▶ _Your assignment_:
Each line in the entries below that contains the word "configuration" counts once. Report how many there are and nothing more.

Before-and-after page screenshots
===============

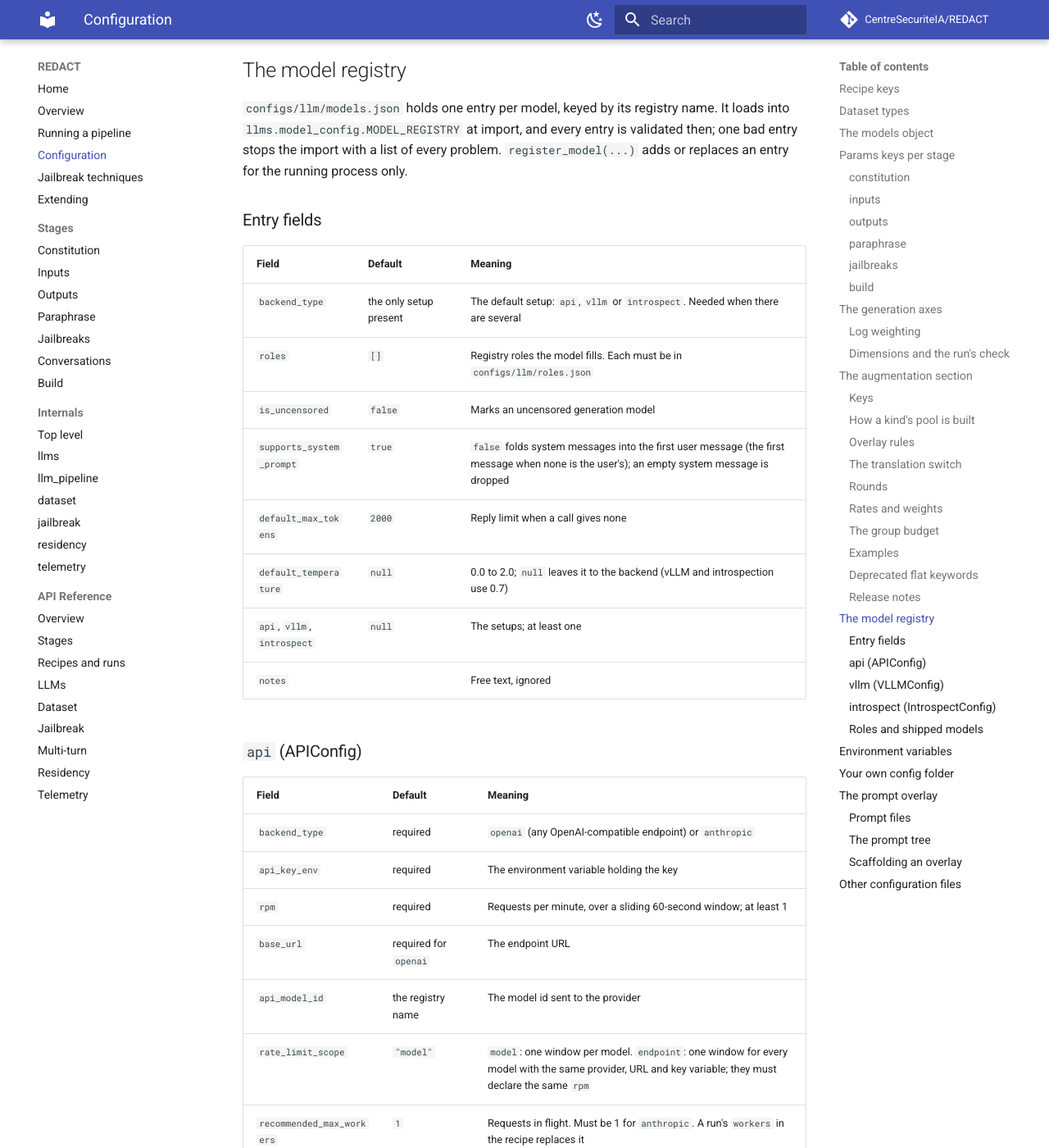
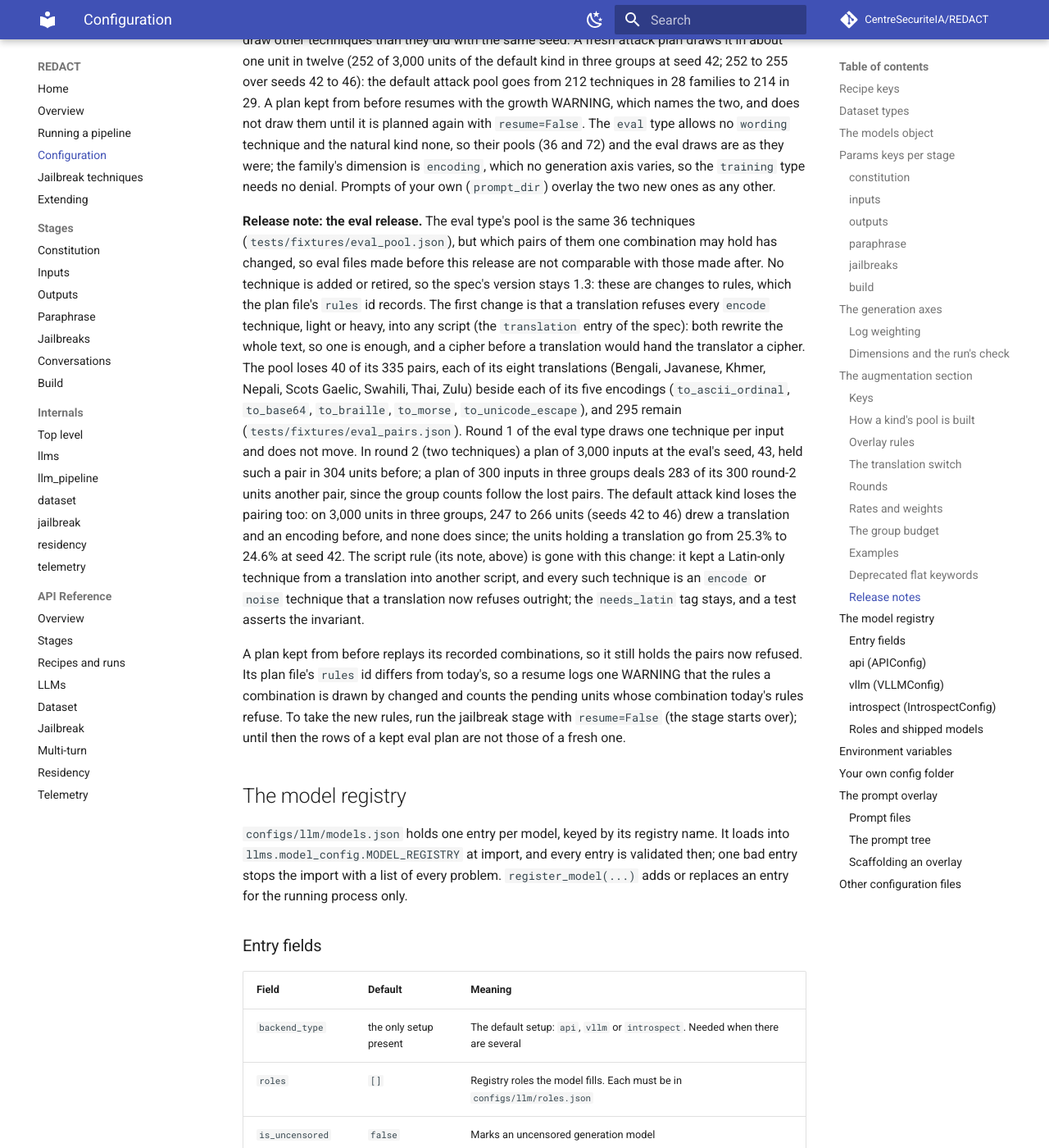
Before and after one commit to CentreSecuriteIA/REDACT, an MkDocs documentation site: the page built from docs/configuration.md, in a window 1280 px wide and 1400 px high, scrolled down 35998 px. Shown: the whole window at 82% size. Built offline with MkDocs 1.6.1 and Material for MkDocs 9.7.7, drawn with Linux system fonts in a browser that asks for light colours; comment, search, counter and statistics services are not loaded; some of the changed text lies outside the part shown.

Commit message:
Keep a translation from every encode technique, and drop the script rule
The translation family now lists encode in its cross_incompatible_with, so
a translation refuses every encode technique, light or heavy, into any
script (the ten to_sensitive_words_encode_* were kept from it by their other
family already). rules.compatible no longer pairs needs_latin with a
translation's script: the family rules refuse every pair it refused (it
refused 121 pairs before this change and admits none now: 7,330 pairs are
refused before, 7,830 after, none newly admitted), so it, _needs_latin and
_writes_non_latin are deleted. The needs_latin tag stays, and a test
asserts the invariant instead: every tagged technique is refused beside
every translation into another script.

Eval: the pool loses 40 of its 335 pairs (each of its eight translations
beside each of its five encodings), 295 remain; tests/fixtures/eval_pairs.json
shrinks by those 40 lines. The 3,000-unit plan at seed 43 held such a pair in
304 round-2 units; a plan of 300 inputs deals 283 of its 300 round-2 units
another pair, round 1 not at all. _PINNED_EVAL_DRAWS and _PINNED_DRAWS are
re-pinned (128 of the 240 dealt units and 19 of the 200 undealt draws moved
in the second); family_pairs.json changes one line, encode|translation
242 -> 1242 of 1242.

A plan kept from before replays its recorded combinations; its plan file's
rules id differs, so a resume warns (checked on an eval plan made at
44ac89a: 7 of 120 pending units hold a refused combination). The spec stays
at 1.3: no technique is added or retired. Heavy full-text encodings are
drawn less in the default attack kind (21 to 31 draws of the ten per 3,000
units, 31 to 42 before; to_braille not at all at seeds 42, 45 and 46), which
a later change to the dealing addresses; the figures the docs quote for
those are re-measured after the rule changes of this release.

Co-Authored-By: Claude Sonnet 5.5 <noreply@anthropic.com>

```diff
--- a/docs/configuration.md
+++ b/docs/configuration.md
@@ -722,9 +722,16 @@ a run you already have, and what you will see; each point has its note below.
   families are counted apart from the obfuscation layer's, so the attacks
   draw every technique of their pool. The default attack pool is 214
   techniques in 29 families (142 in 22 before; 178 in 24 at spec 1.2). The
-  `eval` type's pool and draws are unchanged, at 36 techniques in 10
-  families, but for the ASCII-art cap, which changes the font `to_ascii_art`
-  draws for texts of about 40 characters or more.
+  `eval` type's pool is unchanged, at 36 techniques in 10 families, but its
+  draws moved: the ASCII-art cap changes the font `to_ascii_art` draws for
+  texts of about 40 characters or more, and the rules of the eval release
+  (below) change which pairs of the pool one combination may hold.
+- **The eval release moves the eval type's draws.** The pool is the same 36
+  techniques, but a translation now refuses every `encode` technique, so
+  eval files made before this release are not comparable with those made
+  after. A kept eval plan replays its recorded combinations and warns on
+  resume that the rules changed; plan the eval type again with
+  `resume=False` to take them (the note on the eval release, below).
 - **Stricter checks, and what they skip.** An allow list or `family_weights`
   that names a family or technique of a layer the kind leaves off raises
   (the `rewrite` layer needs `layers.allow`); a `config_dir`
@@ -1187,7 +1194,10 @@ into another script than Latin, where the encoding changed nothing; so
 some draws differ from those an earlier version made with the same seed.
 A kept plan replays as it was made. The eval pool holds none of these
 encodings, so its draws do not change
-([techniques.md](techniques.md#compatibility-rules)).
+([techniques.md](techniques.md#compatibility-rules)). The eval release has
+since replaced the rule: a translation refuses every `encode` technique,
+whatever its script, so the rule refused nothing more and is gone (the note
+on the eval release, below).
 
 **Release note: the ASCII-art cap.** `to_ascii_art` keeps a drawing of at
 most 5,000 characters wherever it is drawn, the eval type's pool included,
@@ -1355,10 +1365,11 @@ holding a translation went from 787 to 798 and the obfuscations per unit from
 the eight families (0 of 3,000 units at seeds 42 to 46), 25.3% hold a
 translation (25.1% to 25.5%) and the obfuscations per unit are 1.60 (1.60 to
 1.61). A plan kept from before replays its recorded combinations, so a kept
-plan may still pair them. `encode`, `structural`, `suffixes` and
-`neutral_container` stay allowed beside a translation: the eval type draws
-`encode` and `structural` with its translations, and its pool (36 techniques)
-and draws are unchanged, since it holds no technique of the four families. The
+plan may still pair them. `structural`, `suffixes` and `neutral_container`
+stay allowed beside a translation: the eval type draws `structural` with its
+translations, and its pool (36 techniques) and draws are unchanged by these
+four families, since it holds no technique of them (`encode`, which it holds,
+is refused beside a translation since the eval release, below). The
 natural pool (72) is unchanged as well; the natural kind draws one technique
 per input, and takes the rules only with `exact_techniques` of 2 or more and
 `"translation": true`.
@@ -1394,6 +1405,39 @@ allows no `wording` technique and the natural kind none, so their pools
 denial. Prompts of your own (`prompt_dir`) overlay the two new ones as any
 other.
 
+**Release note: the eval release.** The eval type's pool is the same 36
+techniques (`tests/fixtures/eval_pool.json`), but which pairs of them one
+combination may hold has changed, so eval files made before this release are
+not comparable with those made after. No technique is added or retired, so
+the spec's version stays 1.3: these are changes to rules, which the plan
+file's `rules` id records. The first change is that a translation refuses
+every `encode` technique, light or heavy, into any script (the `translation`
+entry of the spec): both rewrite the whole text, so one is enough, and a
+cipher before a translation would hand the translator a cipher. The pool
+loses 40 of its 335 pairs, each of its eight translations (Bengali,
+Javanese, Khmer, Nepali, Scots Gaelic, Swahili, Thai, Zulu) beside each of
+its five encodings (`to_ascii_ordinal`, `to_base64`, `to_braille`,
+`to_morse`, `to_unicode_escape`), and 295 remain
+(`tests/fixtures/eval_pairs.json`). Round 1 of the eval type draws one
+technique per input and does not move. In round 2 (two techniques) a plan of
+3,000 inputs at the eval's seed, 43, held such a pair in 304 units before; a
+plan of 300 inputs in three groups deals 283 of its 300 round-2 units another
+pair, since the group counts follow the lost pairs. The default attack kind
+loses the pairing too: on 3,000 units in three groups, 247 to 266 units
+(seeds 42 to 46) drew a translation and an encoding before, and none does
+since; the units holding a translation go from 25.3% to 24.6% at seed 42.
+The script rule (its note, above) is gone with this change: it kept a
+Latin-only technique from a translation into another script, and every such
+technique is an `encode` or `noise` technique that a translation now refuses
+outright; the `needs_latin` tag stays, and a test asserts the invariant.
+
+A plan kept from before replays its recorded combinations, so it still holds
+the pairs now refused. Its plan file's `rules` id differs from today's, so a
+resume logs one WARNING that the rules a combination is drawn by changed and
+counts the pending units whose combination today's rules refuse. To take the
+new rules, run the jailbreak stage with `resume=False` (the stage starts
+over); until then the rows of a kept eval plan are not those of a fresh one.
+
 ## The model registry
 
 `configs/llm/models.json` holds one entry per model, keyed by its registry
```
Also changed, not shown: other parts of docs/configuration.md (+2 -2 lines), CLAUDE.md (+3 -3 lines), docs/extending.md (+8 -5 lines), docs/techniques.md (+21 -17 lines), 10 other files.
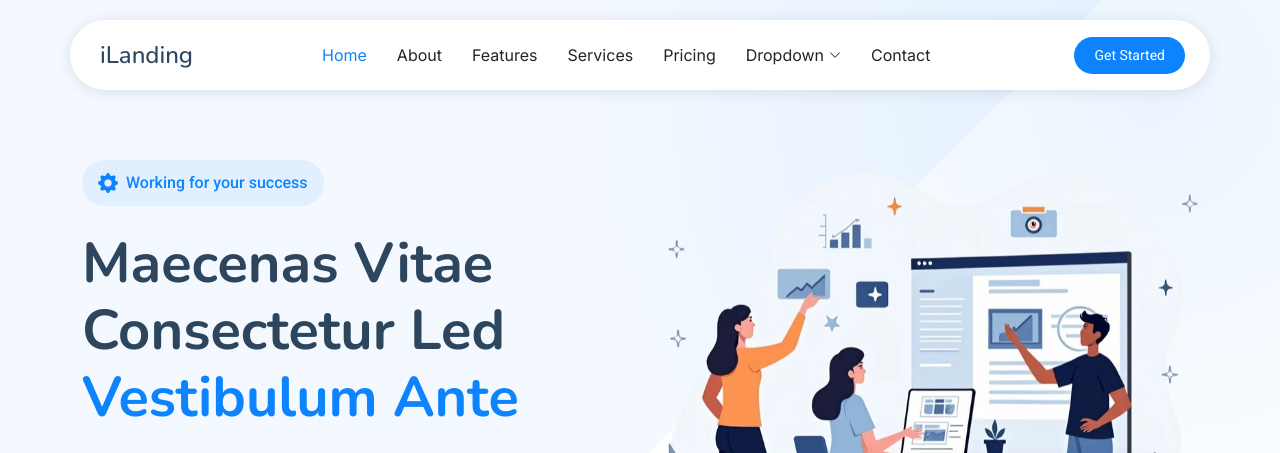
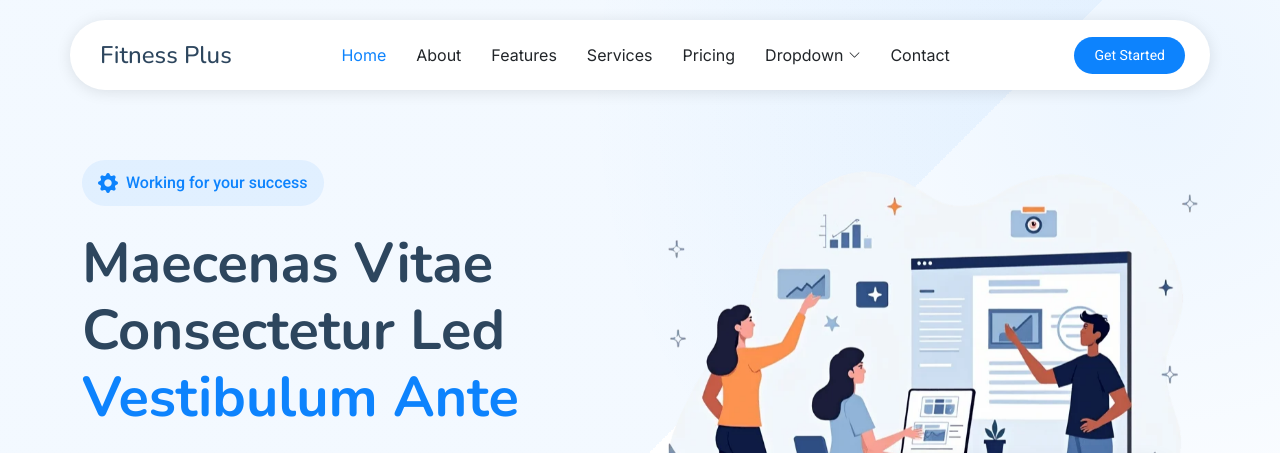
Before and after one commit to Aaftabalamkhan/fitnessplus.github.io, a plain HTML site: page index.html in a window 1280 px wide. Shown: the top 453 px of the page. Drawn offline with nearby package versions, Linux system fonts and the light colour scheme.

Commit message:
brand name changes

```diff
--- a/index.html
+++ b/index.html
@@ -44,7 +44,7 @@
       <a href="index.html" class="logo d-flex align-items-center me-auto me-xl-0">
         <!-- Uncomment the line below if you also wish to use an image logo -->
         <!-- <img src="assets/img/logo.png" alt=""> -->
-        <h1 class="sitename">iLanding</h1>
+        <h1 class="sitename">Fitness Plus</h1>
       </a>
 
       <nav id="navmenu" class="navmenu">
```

===============

▶ _Task answer_:
4